Of course, finding love is big business: many think Tinder will reach a US$1 billion valuation this year, and the Chinese equivalent has already broken US$3 billion.
Still, as with all tech trends, the mechanisms of online romance are constantly changing: meeting a lover on OKCupid seems as outdated today as making a friend on My Space. With some help from our serial-dating friends, we check out the latest generation of dating apps and see what all the fuss is about.
My husband and I first met in 1974 and were friends for six years before we started to see each other romantically in the fall of 1980. I think we both valued our friendship and liked one another so much that we did not want to screw it up for something temporary and stupid. But when we finally did, it was amazing, like no kiss I'd ever experienced before.
It felt like a homecoming, as if this was just how things were supposed to be.

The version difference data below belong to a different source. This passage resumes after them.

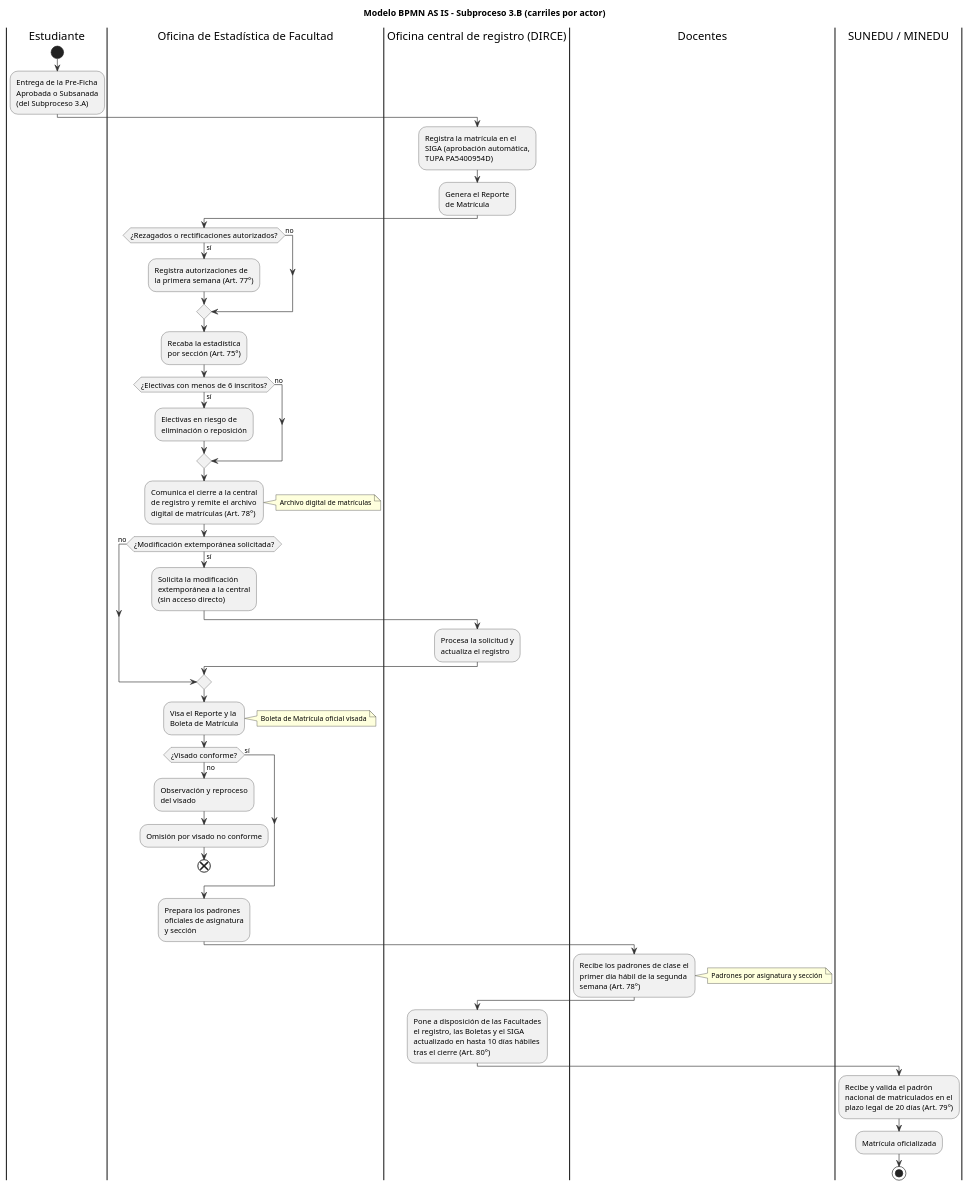
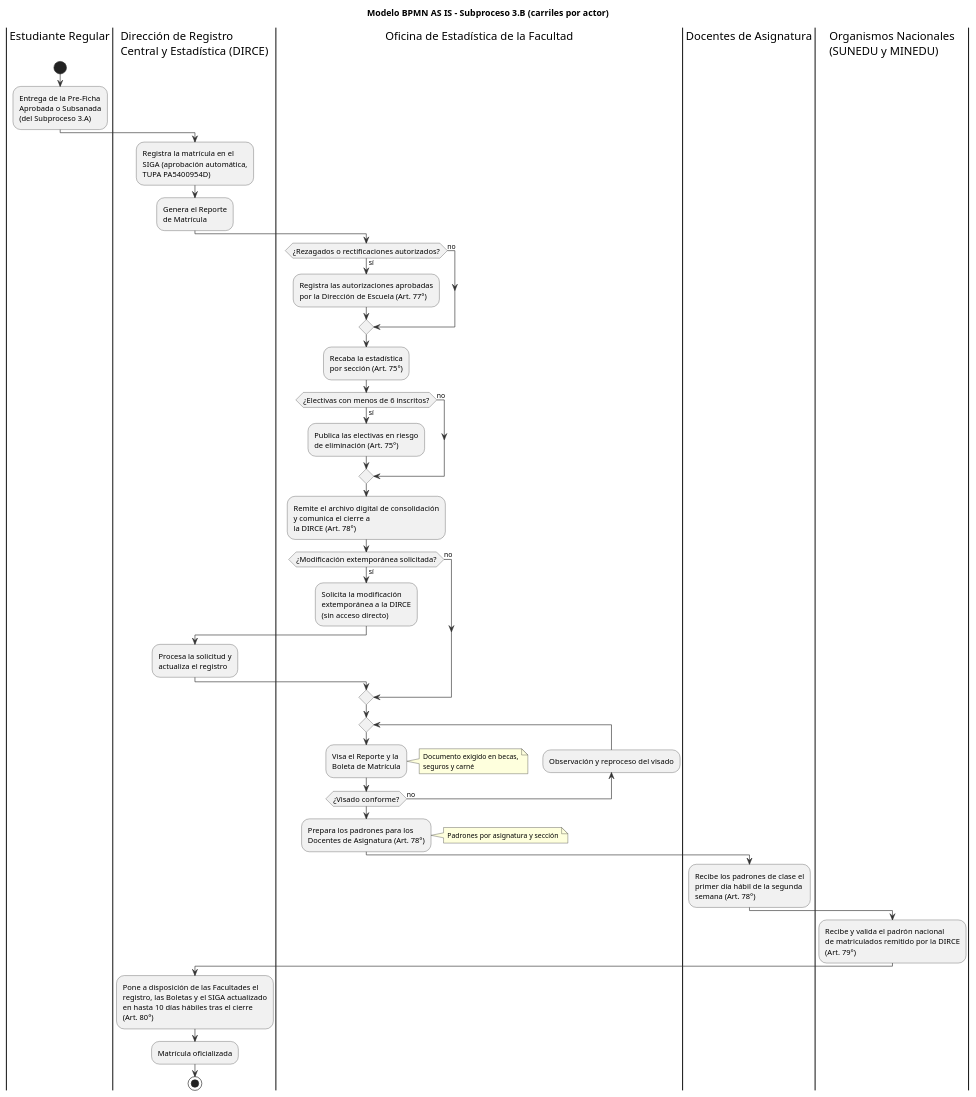
The diagram in trabajo_grupal/diagramas/asis_subproceso_3b_bpmn.puml (AldoLunaBueno/cc0f6_topicos_procesos_grupo), drawn with PlantUML before and after one commit. The commit also changed 7 other files, not shown here.

```diff
--- a/trabajo_grupal/diagramas/asis_subproceso_3b_bpmn.puml
+++ b/trabajo_grupal/diagramas/asis_subproceso_3b_bpmn.puml
@@ -1,87 +1,78 @@
 @startuml asis_subproceso_3b_bpmn
 title Modelo BPMN AS IS - Subproceso 3.B (carriles por actor)
 skinparam backgroundColor #FFFFFF
 skinparam shadowing false
 skinparam ArrowColor #333333
 skinparam ActivityBorderColor #333333
 skinparam ConditionEndStyle diamond
 skinparam dpi 100
 skinparam ActivityFontSize 12
 skinparam NoteFontSize 11
 
-|Estudiante|
-|Oficina de Estadística de Facultad|
-|Oficina central de registro (DIRCE)|
-|Docentes|
-|SUNEDU / MINEDU|
-
-|Estudiante|
+|Estudiante Regular|
 start
 :Entrega de la Pre-Ficha
 Aprobada o Subsanada
 (del Subproceso 3.A);
 
-|Oficina central de registro (DIRCE)|
+|Dirección de Registro\nCentral y Estadística (DIRCE)|
 :Registra la matrícula en el
 SIGA (aprobación automática,
 TUPA PA5400954D);
 :Genera el Reporte
 de Matrícula;
 
-|Oficina de Estadística de Facultad|
+|Oficina de Estadística de la Facultad|
 if (¿Rezagados o rectificaciones autorizados?) then (sí)
-  :Registra autorizaciones de
-  la primera semana (Art. 77°);
+  :Registra las autorizaciones aprobadas
+  por la Dirección de Escuela (Art. 77°);
 else (no)
 endif
 :Recaba la estadística
 por sección (Art. 75°);
 if (¿Electivas con menos de 6 inscritos?) then (sí)
-  :Electivas en riesgo de
-  eliminación o reposición;
+  :Publica las electivas en riesgo
+  de eliminación (Art. 75°);
 else (no)
 endif
-:Comunica el cierre a la central
-de registro y remite el archivo
-digital de matrículas (Art. 78°);
-note right: Archivo digital de matrículas
+:Remite el archivo digital de consolidación
+y comunica el cierre a
+la DIRCE (Art. 78°);
 if (¿Modificación extemporánea solicitada?) then (sí)
   :Solicita la modificación
-  extemporánea a la central
+  extemporánea a la DIRCE
   (sin acceso directo);
-  |Oficina central de registro (DIRCE)|
+  |Dirección de Registro\nCentral y Estadística (DIRCE)|
   :Procesa la solicitud y
   actualiza el registro;
 else (no)
 endif
-|Oficina de Estadística de Facultad|
-:Visa el Reporte y la
-Boleta de Matrícula;
-note right: Boleta de Matrícula oficial visada
-if (¿Visado conforme?) then (sí)
-else (no)
-  :Observación y reproceso
-  del visado;
-  :Omisión por visado no conforme;
-  end
-endif
-:Prepara los padrones
-oficiales de asignatura
-y sección;
-|Docentes|
+|Oficina de Estadística de la Facultad|
+repeat
+  :Visa el Reporte y la
+  Boleta de Matrícula;
+  note right
+  Documento exigido en becas,
+  seguros y carné
+  end note
+backward:Observación y reproceso del visado;
+repeatwhile (¿Visado conforme?) is (no)
+:Prepara los padrones para los
+Docentes de Asignatura (Art. 78°);
+note right: Padrones por asignatura y sección
+|Docentes de Asignatura|
 :Recibe los padrones de clase el
 primer día hábil de la segunda
 semana (Art. 78°);
-note right: Padrones por asignatura y sección
-|Oficina central de registro (DIRCE)|
-:Pone a disposición de las Facultades
-el registro, las Boletas y el SIGA
-actualizado en hasta 10 días hábiles
-tras el cierre (Art. 80°);
-|SUNEDU / MINEDU|
-:Recibe y valida el padrón
-nacional de matriculados en el
-plazo legal de 20 días (Art. 79°);
+|Organismos Nacionales\n(SUNEDU y MINEDU)|
+:Recibe y valida el padrón nacional
+de matriculados remitido por la DIRCE
+(Art. 79°);
+|Dirección de Registro\nCentral y Estadística (DIRCE)|
+:Pone a disposición de las Facultades el
+registro, las Boletas y el SIGA actualizado
+en hasta 10 días hábiles tras el cierre
+(Art. 80°);
 :Matrícula oficializada;
 stop
 @enduml
```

The Singapore-based company - paktor is Hokkien for going on a date - has added a few features that distinguish the app from its most obvious competitor: you can apply filters for height, job and education etc. The company that runs Paktor also has a bespoke dating service called Gai Gai, with a focus on Southeast Asia, so you can get right to a match.